Garlic plant teeming with garlic mites
Garlic mites lunching on the garlic crop September 2013

Having sown the stored garlic into a bed amended with some wood ash – collected from a friend’s fire place at their olive farm – things were looking good! they came up promptly and grew consistently in the unnervingly mild winter of 2013. At this point there’s a whole counting your chickens situation!

Approaching August of 2013 some little black critters had a crack at the garlic. Looking them up, they appeared to be onion aphids. I tried the veggie oil/detergent/water mix in a spray bottle to clag the critters and keep them down… Looked like a promising early result.

At this point we, as a family went on holidays for four weeks – with a house sitter looking after house, dogs and garden. Alas, this did not assist the garlic. On return, the garlic was all but departed – with just a few small corms hanging in. A sad and sorry result! Fortunately the remaining crop was just enough to sow a productive crop for Winter of 2014.

Freshly harvested garlic laid out for drying
Freshly harvested garlic late November 2014

Conditions were good. Wood ash was incorporated into the split growing beds (split my proverbial eggs into two baskets this time!). My attention to details was consistent (and uninterrupted by trips away!). The result was a bumper crop! The relief (and a more generous eating share) was a welcome change!

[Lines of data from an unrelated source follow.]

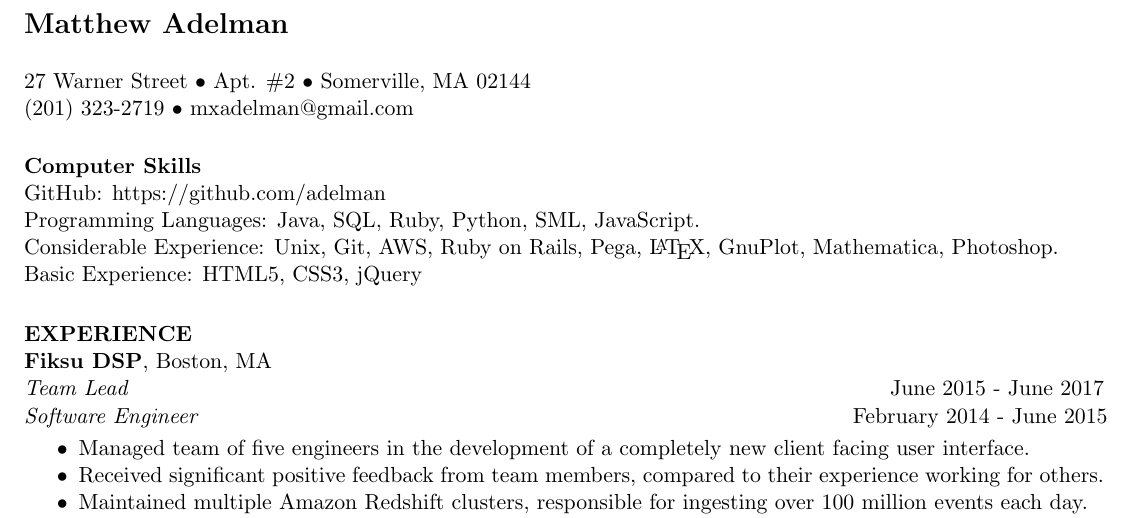
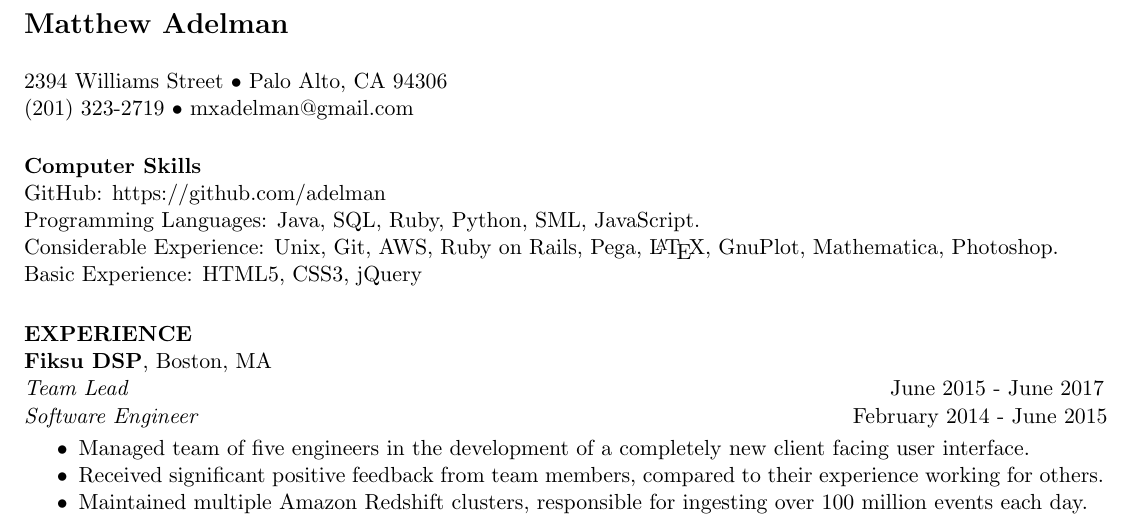
Before and after one commit to adelman/resume, a LaTeX CV (resume.tex): part of the page, cut so that both start at the same text. Compiled offline with pdfLaTeX.

Commit message:
changed address

```diff
--- a/resume.tex
+++ b/resume.tex
@@ -16,7 +16,7 @@
 % I didn't like my name being in the center, so I changed the default.
 {\bf\Large Matthew Adelman}
 
-\address{27 Warner Street $\bullet$ Apt. \#2 $\bullet$ Somerville, MA 02144 \\
+\address{2394 Williams Street $\bullet$ Palo Alto, CA 94306 \\
         (201) 323-2719 $\bullet$ mxadelman@gmail.com}
 
 % Second address area to make the first one flush left
```
Also changed, not shown: resume.pdf.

So it was with mixed emotion when Anthony announced in early 2014 that he was heading overseas for a six months. WHAT ABOUT O’CONNOR’S GARLIC?! I cried! “You’ll have to carry the torch” was his sombre tone. This year I planted more than I ever have, into a bed that hasn’t had Alliums (leeks, onions, spring onions or garlic) for over a year. I added my wood ash (garlic prefers a slightly alkaline soil pH) and planted out the best cloves in neat and evenly spaced rows. Sowing date April 9th.

Garlic corms plaited
Plaited garlic from 2014 harvest
Selecting best cloves for planting
Sorting and counting garlic for 2015 planting

The growing conditions so far were mild until around July when a proper Winter kicked in – slowing growth – but doing no harm! Here’s the current state of things in early August. I have giving some seaweed solution from time to time and weeded pretty regularly – as garlic are known to really dislike weed competition!


garden bed with wood ash for incorporation
Garden preparation for garlic planting
Garlic cloves arrayed in rows in soil
Garlic cloves planted in prepared bed

There’s real chance that – crop going well – I’ll be in a position to provide growing supplies to Anthony on return from his adventures at seas… Then again, don’t want to count my chickens too soon!

They did survive a hail storm in July which is a blessing!  I will provide a catch up on the crop as Spring arrives and plants jump away!

Garlic plants surrounded by hailstones
A brief but fierce hail storm struck in July

Recent Posts

Recent Comments




    Interact Written by:

    A card-carrying science nerd — PhD in biological science. Successful creator of an award winning sustainable business. A lecturer, teacher, innovator and now builder of information tools for agriculture — I seek to provide informed approaches and making low resource consumption easy and understandable.

    Be First to Comment

    Leave a Reply

    Your email address will not be published. Required fields are marked *